We call on those states responsible for the invasion and occupation of Iraq to terminate their illegal and immoral war, and express our solidarity with the Iraqi people in their struggle for peace, justice and self-determination.

In particular, we demand:

  1. An immediate end to the US and UK-led occupation of Iraq;
  2. Urgent action to fully address the current humanitarian crises facing Iraq’s people, including help for the more than three million refugees and displaced persons;
  3. An end to all foreign interference in Iraq's affairs, including its oil industry, so that Iraqis can exercise their right to self-determination;
  4. Compensation and reparations from those countries responsible for war and sanctions on Iraq;
  5. Prosecution of all those responsible for war crimes, human rights abuses, and the theft of Iraq's resources.

We demand justice for Iraq.

This statement was adopted by the Justice for Iraq conference in London on 19th July 2008. We plan to publish this more widely in future. If you would like to add your name to the list of supporters please contact us.

Sunday, 21 June 2009

Opposition to the corporate takeover

From the latest Iraq Occupation Focus Newsletter:
Iraq oil execs rebel over contract tenders

Reuters report (June 14th): The head of the unit that produces most of Iraq's crude said Sunday he opposed Baghdad's plan to auction off oil field service contracts, joining an apparently broad revolt against the country's first major foreign oil deals in 30 years.
South Oil Co. Director General Fayad al-Nema said the service contracts were "detrimental to the Iraqi economy" and asked Oil Minister Hussain al-Shahristani to cancel the first tender results, which are due to be announced June 29-30.
The protest by senior executives in the state-run industry added to growing discord around Shahristani, who faces criticism from parliament for not having boosted Iraq's oil output to beyond the level it was at before the 2003 U.S. invasion.

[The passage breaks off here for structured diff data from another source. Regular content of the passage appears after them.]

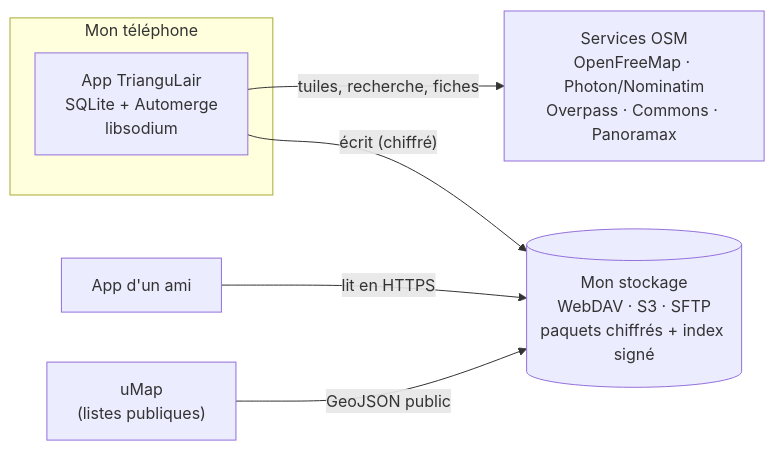
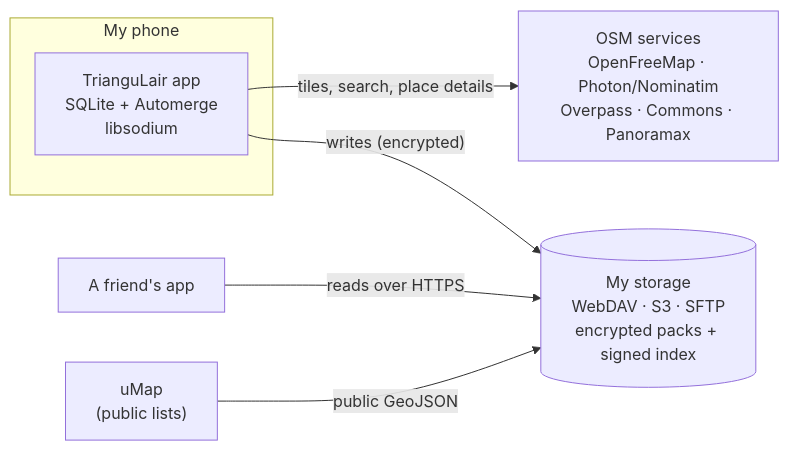
Before and after one commit to ndx1905-github/TrianguLair: the diagram in docs/SPEC.md, drawn with Mermaid. The commit also changed other lines of this file and 19 other files, not shown here.

````diff
--- a/docs/SPEC.md
+++ b/docs/SPEC.md
@@ -705,14 +705,14 @@
 ```mermaid
 flowchart LR
-  subgraph Moi["Mon téléphone"]
-    App["App TrianguLair\nSQLite + Automerge\nlibsodium"]
+  subgraph Moi["My phone"]
+    App["TrianguLair app\nSQLite + Automerge\nlibsodium"]
   end
-  Sto[("Mon stockage\nWebDAV · S3 · SFTP\npaquets chiffrés + index signé")]
-  Ami["App d'un ami"]
-  OSM["Services OSM\nOpenFreeMap · Photon/Nominatim\nOverpass · Commons · Panoramax"]
-  uMap["uMap\n(listes publiques)"]
-  App -- "écrit (chiffré)" --> Sto
-  Ami -- "lit en HTTPS" --> Sto
-  App -- "tuiles, recherche, fiches" --> OSM
-  uMap -- "GeoJSON public" --> Sto
+  Sto[("My storage\nWebDAV · S3 · SFTP\nencrypted packs + signed index")]
+  Ami["A friend's app"]
+  OSM["OSM services\nOpenFreeMap · Photon/Nominatim\nOverpass · Commons · Panoramax"]
+  uMap["uMap\n(public lists)"]
+  App -- "writes (encrypted)" --> Sto
+  Ami -- "reads over HTTPS" --> Sto
+  App -- "tiles, search, place details" --> OSM
+  uMap -- "public GeoJSON" --> Sto
 ```
````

This was reinforced by a piece in today's Independent on Sunday:
The contracts have been heavily criticised inside Iraq as a sell-out to the big oil companies, which are desperate to get back into Iraq – oil was nationalised here in 1972, and Iraq and Iran are the only two places in the world where immense quantities of oil might still be discovered. Several of those criticising the contracts work in the Iraqi oil industry. "The service contracts will put the Iraqi economy in chains and shackle its independence for the next 20 years," said Fayad al-Nema, head of the state-owned South Oil Company, which produces 80 per cent of Iraq's crude. "They squander Iraq's reserves."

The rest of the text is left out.